Synopsis: Research shows that oil palm expansion in Kalangala District, Uganda, has had severe negative effects on food security and the environment. Based on these research results, the Government of Uganda has improved the planning of oil palm expansion in other parts of the country.
Uganda’s Kalangala District consists of 84 islands in Lake Victoria. These islands were once covered with diverse landscapes consisting of savannah, lush green forests and agricultural fields, where farmers would grow a variety of food crops, such as sweet potatoes, cassava and bananas. About two decades ago, however, the central government started acquiring land in the district, among others by buying up land from small landowners. The government then leased the land to a private company, which converted it to oil palm plantations. This was part of an ambitious government programme to grow substitutes for vegetable oil imports. Today, Kalangala’s landscapes are dominated by oil palm, and in the coming years the government plans to further expand oil palm plantations to other parts of the country.

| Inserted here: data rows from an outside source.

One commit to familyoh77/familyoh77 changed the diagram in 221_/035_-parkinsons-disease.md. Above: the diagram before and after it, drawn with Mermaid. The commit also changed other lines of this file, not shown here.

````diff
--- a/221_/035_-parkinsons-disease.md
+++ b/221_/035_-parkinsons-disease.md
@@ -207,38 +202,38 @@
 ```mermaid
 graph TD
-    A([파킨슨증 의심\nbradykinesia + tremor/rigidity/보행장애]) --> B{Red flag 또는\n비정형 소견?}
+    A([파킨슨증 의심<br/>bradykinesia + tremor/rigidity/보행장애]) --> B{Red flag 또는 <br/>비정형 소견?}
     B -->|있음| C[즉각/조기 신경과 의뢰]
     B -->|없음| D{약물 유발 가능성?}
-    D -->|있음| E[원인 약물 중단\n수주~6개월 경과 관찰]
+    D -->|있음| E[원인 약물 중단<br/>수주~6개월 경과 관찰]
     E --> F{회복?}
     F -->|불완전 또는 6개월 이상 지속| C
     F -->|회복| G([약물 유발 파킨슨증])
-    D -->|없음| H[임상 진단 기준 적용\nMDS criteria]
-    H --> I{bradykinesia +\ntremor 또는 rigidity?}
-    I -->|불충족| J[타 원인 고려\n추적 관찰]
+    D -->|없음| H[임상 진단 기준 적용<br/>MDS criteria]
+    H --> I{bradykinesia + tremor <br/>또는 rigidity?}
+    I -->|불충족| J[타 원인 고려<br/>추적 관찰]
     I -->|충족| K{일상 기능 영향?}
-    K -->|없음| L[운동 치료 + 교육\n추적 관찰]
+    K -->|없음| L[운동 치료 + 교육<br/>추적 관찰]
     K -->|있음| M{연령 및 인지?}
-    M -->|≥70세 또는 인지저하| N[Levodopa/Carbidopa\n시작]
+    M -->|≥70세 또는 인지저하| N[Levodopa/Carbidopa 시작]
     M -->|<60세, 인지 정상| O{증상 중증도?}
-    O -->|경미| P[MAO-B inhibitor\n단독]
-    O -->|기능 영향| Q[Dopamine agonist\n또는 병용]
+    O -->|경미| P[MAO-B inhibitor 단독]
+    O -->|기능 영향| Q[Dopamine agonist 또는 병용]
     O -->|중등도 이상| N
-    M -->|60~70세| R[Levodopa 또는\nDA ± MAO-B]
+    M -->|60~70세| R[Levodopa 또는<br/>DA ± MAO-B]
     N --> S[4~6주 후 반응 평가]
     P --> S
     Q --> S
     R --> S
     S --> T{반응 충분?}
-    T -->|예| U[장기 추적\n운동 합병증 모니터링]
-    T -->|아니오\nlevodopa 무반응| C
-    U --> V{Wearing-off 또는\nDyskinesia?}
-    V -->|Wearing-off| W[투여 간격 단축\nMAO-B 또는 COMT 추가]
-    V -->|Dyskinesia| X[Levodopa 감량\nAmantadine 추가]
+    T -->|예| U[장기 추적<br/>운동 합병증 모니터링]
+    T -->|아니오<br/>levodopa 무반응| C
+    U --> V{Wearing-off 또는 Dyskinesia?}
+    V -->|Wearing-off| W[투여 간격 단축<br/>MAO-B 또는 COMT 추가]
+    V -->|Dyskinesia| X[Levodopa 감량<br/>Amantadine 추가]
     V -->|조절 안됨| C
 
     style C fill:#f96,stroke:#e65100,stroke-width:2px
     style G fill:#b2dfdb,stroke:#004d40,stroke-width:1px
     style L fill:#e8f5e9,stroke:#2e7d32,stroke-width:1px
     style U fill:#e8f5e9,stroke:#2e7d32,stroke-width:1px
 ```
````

Ecological Trends Alliance (ETA) — TBI’s partner in Uganda — has been researching the impacts of oil palm expansion in Kalangala for several years. They found that biodiversity and other ecosystem services had decreased tremendously, and also discovered numerous injustices, including land grabbing and unfair pricing by the company. Moreover, most local people seemed disappointed with the developmental outcomes of oil palm expansion. For example, although many people could earn income as labourers on the plantations, their access to affordable food products had decreased significantly. Because so many food crops had been replaced by oil palm, Kalangala District could no longer produce enough to feed its own population. As a result, the district became dependent on more expensive food crops that had to be shipped in from the mainland. This showed that the approach to oil palm expansion in Kalangala had many negative effects.

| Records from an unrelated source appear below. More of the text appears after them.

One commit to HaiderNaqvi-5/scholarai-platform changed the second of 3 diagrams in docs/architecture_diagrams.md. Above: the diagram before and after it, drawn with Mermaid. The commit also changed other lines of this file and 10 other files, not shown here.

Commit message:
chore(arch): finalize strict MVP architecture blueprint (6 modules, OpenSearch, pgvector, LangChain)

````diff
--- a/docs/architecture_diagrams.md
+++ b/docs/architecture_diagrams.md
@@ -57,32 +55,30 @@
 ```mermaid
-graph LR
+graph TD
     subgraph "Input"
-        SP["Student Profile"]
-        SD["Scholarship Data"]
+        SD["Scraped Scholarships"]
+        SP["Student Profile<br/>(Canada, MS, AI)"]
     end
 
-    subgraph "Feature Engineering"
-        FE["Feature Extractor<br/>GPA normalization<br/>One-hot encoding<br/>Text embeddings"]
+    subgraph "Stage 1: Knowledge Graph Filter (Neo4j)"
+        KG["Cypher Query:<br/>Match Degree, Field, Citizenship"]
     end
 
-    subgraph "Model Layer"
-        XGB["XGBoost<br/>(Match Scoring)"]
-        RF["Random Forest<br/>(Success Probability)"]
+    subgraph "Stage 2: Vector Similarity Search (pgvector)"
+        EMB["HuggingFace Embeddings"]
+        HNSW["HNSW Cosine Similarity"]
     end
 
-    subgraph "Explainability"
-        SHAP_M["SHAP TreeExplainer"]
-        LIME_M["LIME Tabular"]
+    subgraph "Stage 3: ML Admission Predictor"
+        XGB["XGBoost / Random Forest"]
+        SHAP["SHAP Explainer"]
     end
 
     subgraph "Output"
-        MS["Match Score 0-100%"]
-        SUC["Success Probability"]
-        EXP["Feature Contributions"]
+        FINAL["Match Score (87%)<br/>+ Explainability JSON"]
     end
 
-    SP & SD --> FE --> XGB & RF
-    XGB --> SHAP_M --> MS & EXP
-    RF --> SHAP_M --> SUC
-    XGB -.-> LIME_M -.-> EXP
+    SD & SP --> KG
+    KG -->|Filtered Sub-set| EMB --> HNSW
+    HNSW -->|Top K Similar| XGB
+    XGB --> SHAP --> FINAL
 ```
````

ETA then started to build awareness among the communities in the district, providing them with evidence of negative effects, and empowering people to speak up against oil palm injustices and its further expansion. At the same time, ETA opened up a dialogue with the company, and with government departments at the district and national level. One of the ways they did this was by organizing multi-stakeholder field visits that included representatives of the Ministry of Agriculture, Animal Industry and Fisheries, which is responsible for the country’s oil palm programme. From the field observations, participants could see how uncontrolled expansion had affected the environment and local livelihoods. These field visits had positive results. Although at first the ministry had downplayed the impacts of oil palm on people and environment, their attitude gradually changed.
With this change of attitude, the ministry even started asking ETA for support. Staff from ETA actively engaged with government staff to improve land-use planning and mapping, which are crucial to ensure that oil palm expansion does not take place at the cost of important food production areas and forests. ETA was also asked to provide input to the government’s new oil palm programme document (including its gender strategy), which sets out a better approach to oil palm expansion for the coming years. Under the new programme — which was launched in 2020 — the government can no longer purchase land for private investors. Instead, the emphasis is on organizing communities to produce oil palm on their own lands, while making sure that people still produce enough food locally. Moreover, the programme no longer focuses just on oil palm, but also supports the production of other crops, such as coffee and banana, to ensure a more varied landscape. This is a significant break with the past, and it is hoped that the mistakes made in Kalangala will not be repeated.
This article is part of the TBI Annual review 2020,
due for release in May 2021